When the ancient Polynesians invented surfing, they often used a paddle to help them navigate. Fast-forward a few millennia, and Stand-Up Paddleboarding, or SUP, finds itself trendy again. Part of its increasing popularity is that standing upright allows surfers to spot waves more easily and thus catch more of them, multiplying the fun factor. Paddling back to the wave becomes less of a strain as well. The ability to cruise along on flat inland water, surveying the sights, is another advantage. Finally, its a good core workout. If youre sold on the idea, schedule an intro SUP lesson, free with board and paddle rental, and you may find yourself riding the waves like a Polynesian king.More

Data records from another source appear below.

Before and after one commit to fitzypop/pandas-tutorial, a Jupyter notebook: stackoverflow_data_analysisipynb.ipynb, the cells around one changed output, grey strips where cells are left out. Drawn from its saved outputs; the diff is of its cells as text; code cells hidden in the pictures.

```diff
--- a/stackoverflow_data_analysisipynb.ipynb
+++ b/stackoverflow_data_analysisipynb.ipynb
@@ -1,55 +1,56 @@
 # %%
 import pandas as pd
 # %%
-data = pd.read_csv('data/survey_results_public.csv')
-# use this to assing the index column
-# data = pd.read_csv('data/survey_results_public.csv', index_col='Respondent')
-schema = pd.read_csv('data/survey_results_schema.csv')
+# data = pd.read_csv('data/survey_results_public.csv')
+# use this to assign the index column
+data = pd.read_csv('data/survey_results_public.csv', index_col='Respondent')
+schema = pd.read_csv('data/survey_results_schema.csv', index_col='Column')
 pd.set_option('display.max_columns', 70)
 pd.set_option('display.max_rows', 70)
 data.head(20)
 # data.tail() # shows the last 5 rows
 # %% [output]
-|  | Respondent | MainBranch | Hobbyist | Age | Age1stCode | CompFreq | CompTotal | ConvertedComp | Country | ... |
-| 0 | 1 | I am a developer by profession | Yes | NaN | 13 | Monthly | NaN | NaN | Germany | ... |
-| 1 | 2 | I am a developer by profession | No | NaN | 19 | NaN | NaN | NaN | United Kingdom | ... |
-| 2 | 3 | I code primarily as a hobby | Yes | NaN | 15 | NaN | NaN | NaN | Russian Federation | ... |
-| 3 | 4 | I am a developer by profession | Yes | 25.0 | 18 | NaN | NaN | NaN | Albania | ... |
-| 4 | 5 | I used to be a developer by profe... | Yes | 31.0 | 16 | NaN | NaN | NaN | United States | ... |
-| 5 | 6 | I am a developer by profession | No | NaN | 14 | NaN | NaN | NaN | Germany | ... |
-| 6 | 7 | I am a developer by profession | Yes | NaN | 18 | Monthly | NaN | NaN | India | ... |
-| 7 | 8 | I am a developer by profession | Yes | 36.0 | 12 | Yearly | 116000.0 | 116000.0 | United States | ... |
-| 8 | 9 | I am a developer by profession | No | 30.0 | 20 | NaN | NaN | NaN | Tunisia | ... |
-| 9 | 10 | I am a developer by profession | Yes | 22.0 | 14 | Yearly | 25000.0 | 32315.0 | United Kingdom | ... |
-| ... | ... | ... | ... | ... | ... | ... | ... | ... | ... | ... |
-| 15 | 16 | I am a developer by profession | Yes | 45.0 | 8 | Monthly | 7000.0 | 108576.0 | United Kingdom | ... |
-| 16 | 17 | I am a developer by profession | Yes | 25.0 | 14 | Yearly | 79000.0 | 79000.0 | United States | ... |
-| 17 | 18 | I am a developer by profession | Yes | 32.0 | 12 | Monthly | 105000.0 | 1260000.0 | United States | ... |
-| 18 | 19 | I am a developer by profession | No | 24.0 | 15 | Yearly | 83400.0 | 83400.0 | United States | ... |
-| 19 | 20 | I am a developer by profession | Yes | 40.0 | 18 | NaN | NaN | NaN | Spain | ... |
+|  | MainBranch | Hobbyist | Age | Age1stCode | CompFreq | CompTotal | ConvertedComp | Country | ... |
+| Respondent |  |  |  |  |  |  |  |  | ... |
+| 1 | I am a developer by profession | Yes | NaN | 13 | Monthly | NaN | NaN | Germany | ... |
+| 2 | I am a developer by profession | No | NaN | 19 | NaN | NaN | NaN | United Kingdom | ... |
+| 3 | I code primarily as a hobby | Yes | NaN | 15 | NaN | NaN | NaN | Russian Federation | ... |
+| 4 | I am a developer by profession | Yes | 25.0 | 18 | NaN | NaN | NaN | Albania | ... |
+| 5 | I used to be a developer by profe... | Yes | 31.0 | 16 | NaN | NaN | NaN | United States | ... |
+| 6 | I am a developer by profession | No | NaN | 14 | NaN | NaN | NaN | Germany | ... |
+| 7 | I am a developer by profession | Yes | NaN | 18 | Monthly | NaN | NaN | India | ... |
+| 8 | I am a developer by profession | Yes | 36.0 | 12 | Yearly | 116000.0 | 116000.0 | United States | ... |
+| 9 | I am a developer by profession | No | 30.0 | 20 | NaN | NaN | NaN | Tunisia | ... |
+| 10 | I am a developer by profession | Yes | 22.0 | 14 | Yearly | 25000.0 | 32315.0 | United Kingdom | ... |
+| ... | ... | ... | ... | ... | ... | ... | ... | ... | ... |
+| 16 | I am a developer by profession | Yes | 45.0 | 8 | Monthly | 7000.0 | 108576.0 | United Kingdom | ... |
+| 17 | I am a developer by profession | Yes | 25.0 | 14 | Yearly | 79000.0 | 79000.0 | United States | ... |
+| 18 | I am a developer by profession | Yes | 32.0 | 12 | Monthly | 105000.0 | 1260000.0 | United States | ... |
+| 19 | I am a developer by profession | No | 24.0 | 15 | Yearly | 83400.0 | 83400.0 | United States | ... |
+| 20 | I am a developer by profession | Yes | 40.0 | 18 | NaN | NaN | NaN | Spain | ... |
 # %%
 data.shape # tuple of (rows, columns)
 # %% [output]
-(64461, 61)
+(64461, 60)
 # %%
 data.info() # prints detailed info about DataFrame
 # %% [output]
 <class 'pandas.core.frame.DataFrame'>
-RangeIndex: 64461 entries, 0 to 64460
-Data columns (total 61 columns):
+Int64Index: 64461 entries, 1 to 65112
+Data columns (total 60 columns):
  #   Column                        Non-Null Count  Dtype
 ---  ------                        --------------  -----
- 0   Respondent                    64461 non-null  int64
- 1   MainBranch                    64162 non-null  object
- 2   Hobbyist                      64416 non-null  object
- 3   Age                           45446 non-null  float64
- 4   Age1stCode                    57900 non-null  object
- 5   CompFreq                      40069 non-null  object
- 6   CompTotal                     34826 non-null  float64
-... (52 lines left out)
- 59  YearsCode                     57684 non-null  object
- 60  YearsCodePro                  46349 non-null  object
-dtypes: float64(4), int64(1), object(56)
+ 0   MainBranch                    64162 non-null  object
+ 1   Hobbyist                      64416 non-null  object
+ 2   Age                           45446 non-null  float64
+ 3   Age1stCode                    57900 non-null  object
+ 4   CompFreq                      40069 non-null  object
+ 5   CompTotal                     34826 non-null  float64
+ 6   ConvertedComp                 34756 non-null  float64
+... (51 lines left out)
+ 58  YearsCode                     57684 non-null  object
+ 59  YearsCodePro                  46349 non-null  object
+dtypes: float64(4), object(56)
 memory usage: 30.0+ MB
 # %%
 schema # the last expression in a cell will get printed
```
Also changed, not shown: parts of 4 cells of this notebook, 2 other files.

In the past 30 years, light artists have reimagined an art form that has always had the ability to turn the night sky, or a simple window, into luminescence. Last fall, the Yerba Buena Center for the Arts turned its southern glass wall into a parade of sound-sensing lights, Lightswarm, that changes with the movements of nearby people and things. Future Cities Lab, the San Francisco design company behind Lightswarm, has originated another notable light sculpture. Located by the YBCA's steps at 701 Mission, Murmur Wall will light up in arresting ways as it incorporates local trending search engine results and social media postings. Onlookers can offer their own contributions, which will feed into the Murmur Wall's data stream and light up the sculpture. What's trending in San Francisco? If you're walking by the YBCA, you can see firsthand — at least through light patterns that reflect the city's volatile internet habits.
Murmur Wall debuts Thursday at 6 p.m. and continues through May 31, 2017, at Yerba Buena Center for the Arts, 701 Mission St., S.F. Free; 415-978-2700 or ybca.org. More
When the San Francisco Arts Commission wanted someone to dress up City Hall for the building's 100th anniversary last year, and become the structure's first artist-in-residence, it took a leap of faith by choosing Jeremy Fish.
If Glenn Beck keeps a J. Edgar Hoover-esque blacklist under his bed pillow, journalist Rory O’Connor is probably on it, appearing before Nancy Pelosi and George Soros. O’Connor’s progressive bona fides are extensive: Alternet reporter, Huffington Post blogger, media watchdog, and author of Shock Jocks: Hate Speech and Talk Radio, a 2008 book that took populist demagogues such as Rush Limbaugh and Sean Hannity to task for trading in sexist, racist, and homophobic hate-mongering. Four years later, the rabble-rousers of broadcast radio may seem a dying breed — angry old men fomenting their way to irrelevance through a fading medium — but their dubious tactics and principles live on, and their vitriol can be broadcast around the world in an instant. For O’Connor, the tools that enable this present an opportunity but also a threat to civil society. In his new book Friends, Followers and the Future: How Social Media Are Changing Politics, Threatening Big Brands, and Killing Traditional Media, O’Connor turns a skeptical yet pragmatic eye to the likes of Facebook. He examines how such online networks empower citizens to create counternarratives to bullshit punditry, political spin, and corporate PR, while warning of the dystopian echo chamber they could realize, where every citizen becomes a bullshitting pundit, partisan hack, or corporate flak.
Tue., May 1, 7 p.m., 2012
Sub Pop recording artists 'clipping.' brought their brand of noise-driven experimental hip hop to the closing night of 2016's San Francisco Electronic Music Fest this past Sunday. The packed Brava Theater hosted an initially seated crowd that ended the night jumping and dancing against the front of the stage. The trio performed a set focused on their recently released Sci-Fi Horror concept album, 'Splendor & Misery', then delved into their dancier and more aggressive back catalogue, and recent single 'Wriggle'.
Opening performances included local experimental electronic duo 'Tujurikkuja' and computer music artist 'Madalyn Merkey.'"